The girl is informed that according to blood tests, “her parents” are really not her parents. Her real parents were among tens of thousands of people who were taken into custody and were never seen alive again.
This movie brings the memories of the difficult period that Argentina went through and how the atrocities of the military junta continued to affect the lives of the people long after the end of its rule. The role of the US in not doing anything while the junta reigned terror in Buenos Aires while thousands and thousands simple “disappeared”. The US still had relations with Argentina during that period as is evidenced by Henry Kissinger shaking hands with Rafael Videla in 1978 (Jitrik, 241-263).
History affects countries but we should not overlook the fact that countries exist because they have citizens. While history relates to a country collectively, individually it affects people too because the actions that shape a nation are performed by people.
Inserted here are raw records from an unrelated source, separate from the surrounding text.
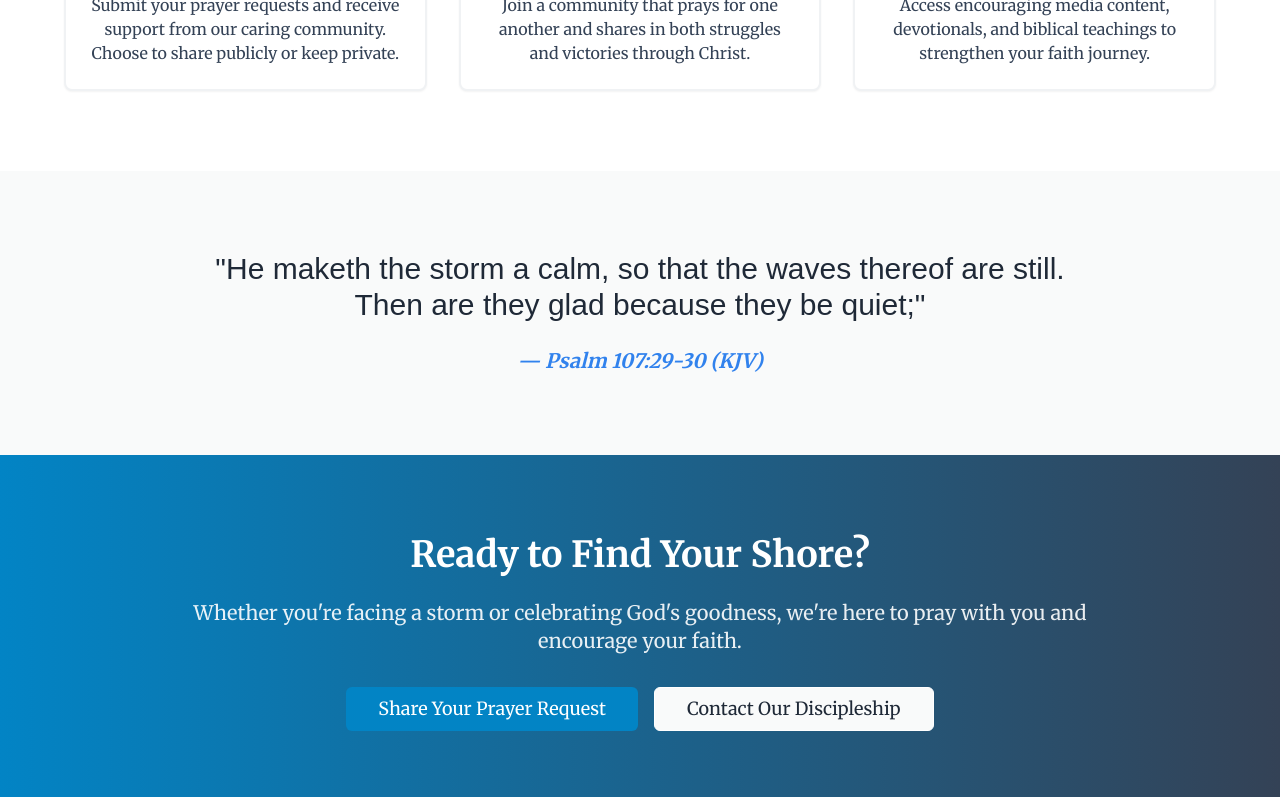
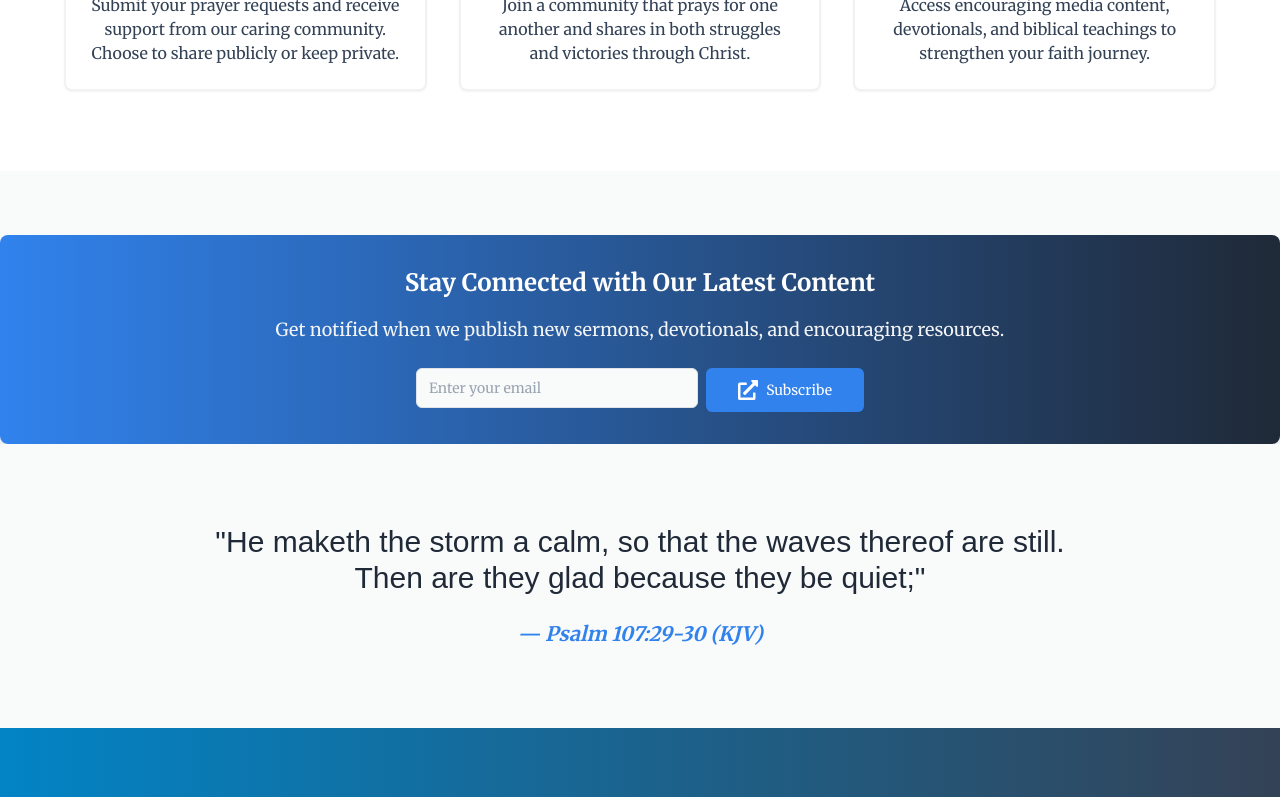
Before and after one commit to josephmt838/storm-to-shore, a Next.js app: page / in a window 1280 px wide. Shown: the part 959-1756 px from the top of the page. Built offline with nearby package versions, Linux system fonts and the light colour scheme; no server answers; a web font is replaced by a local one; what amazon-cognito-identity-js would draw is missing.

Commit message:
feat: add subscription to content

```diff
--- a/next.config.mjs
+++ b/next.config.mjs
@@ -5,12 +5,6 @@ const nextConfig = {
     images: {
         unoptimized: true,
     },
-    // Ensure all routes are generated as static files
-    generateStaticParams: async () => {
-        return {
-            // Add any dynamic routes here if needed
-        };
-    },
 };
 
 export default nextConfig;
--- a/src/app/page.jsx
+++ b/src/app/page.jsx
@@ -1,5 +1,6 @@
 'use client';
 
+import MediaCTA from '@/components/media/MediaCTA';
 import Link from 'next/link';
 import { useRouter } from 'next/navigation';
 import { FaAnchor, FaBookOpen, FaHeart, FaUsers } from 'react-icons/fa';
@@ -31,12 +32,12 @@ export default function HomePage() {
                         encouragement, and biblical truth.
                     </p>
                     <div className='flex flex-col sm:flex-row gap-4 justify-center'>
-                        <Link href='/prayer-submit'>
+                        <Link href='/register'>
                             <Button
                                 size='lg'
                                 className='bg-ocean-500 hover:bg-ocean-600 text-white px-8 py-3 text-lg'
                             >
-                                Submit Prayer Request
+                                Join Us
                             </Button>
                         </Link>
                         <Link href='/prayer-wall'>
@@ -126,6 +127,8 @@ export default function HomePage() {
                 </div>
             </section>
 
+            <MediaCTA />
+
             {/* Scripture Section */}
             <section className='py-20 px-4 bg-navy-50'>
                 <div className='max-w-4xl mx-auto text-center'>
--- a/src/components/media/MediaCTA.jsx
+++ b/src/components/media/MediaCTA.jsx
@@ -1,7 +1,53 @@
+'use client';
+
 import { Button } from '@/components/ui/button';
+import { Input } from '@/components/ui/input';
+import { useToast } from '@/hooks/use-toast';
+import { apiRequest } from '@/lib/queryClient';
+import { useMutation } from '@tanstack/react-query';
+import { useForm } from 'react-hook-form';
 import { FaExternalLinkAlt } from 'react-icons/fa';
 
 export default function MediaCTA() {
+    const { toast } = useToast();
+
+    const form = useForm({
+        defaultValues: {
+            email: '',
+        },
+    });
+
+    const subscribeMutation = useMutation({
+        mutationFn: async (data) => {
+            const response = await apiRequest('POST', 'subscribe', {
+                email: data.email,
+            });
+            if (!response.ok) {
+                throw new Error('Failed to subscribe');
+            }
+            return response.json();
+        },
+        onSuccess: () => {
+            toast({
+                title: 'Successfully Subscribed!',
+                description: 'Thank you for subscribing to our updates.',
+                variant: 'success',
+            });
+            form.reset();
+        },
+        onError: (error) => {
+            toast({
+                title: 'Error',
+                description: 'Failed to subscribe. Please try again.',
+                variant: 'destructive',
+            });
+        },
+    });
+
+    const onSubmit = (data) => {
+        subscribeMutation.mutate(data);
+    };
+
     return (
         <section className='mt-16 text-center'>
             <div className='bg-gradient-to-r from-ocean-600 to-navy-700 text-white p-8 rounded-lg shadow-lg'>
@@ -9,13 +55,47 @@ export default function MediaCTA() {
                     Stay Connected with Our Latest Content
                 </h3>
                 <p className='text-lg text-gray-100 mb-6 leading-relaxed'>
-                    Get notified when we publish new sermons,
-                    devotionals, and encouraging resources.
+                    Get notified when we publish new sermons, devotionals, and
+                    encouraging resources.
                 </p>
-                <Button size='lg'>
-                    <FaExternalLinkAlt className='w-5 h-5 mr-2' />
-                    Subscribe to Updates
-                </Button>
+                <form
+                    onSubmit={form.handleSubmit(onSubmit)}
+                    className='max-w-md mx-auto'
+                >
+                    <div className='flex flex-col gap-2 sm:flex-row'>
+                        <Input
+                            type='email'
+                            placeholder='Enter your email'
+                            className='flex-1 text-navy-700'
+                            {...form.register('email', {
+                                required: 'Email is required',
+                                pattern: {
+                                    value: /^[A-Z0-9._%+-]+@[A-Z0-9.-]+\.[A-Z]{2,}$/i,
+                                    message: 'Invalid email address',
+                                },
+                            })}
+                        />
+                        <Button
+                            type='submit'
+                            size='lg'
+                            disabled={subscribeMutation.isPending}
+                        >
+                            {subscribeMutation.isPending ? (
+                                'Subscribing...'
+                            ) : (
+                                <>
+                                    <FaExternalLinkAlt className='w-5 h-5 mr-2' />
+                                    Subscribe
+                                </>
+                            )}
+                        </Button>
+                    </div>
+                    {form.formState.errors.email && (
+                        <p className='text-red-200 mt-2 text-sm'>
+                            {form.formState.errors.email.message}
+                        </p>
+                    )}
+                </form>
             </div>
         </section>
     );
```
Atrocities were committed in Argentina and America is not blameless for inaction during the period those atrocities were committed.
The political issues involved and relations between the US and Argentina during the totalitarian rule in a way enabled the Argentinean junta to make thousands of people “disappear”. Perhaps the US could have done more. Maybe had the US approached the relations different, had America’s policy towards Argentina been different, maybe Cristina Quadri in the movie “La Cautiva” would not have had her life turned upside down by being informed that her whole life had been a lie (Jitrik, 241-263).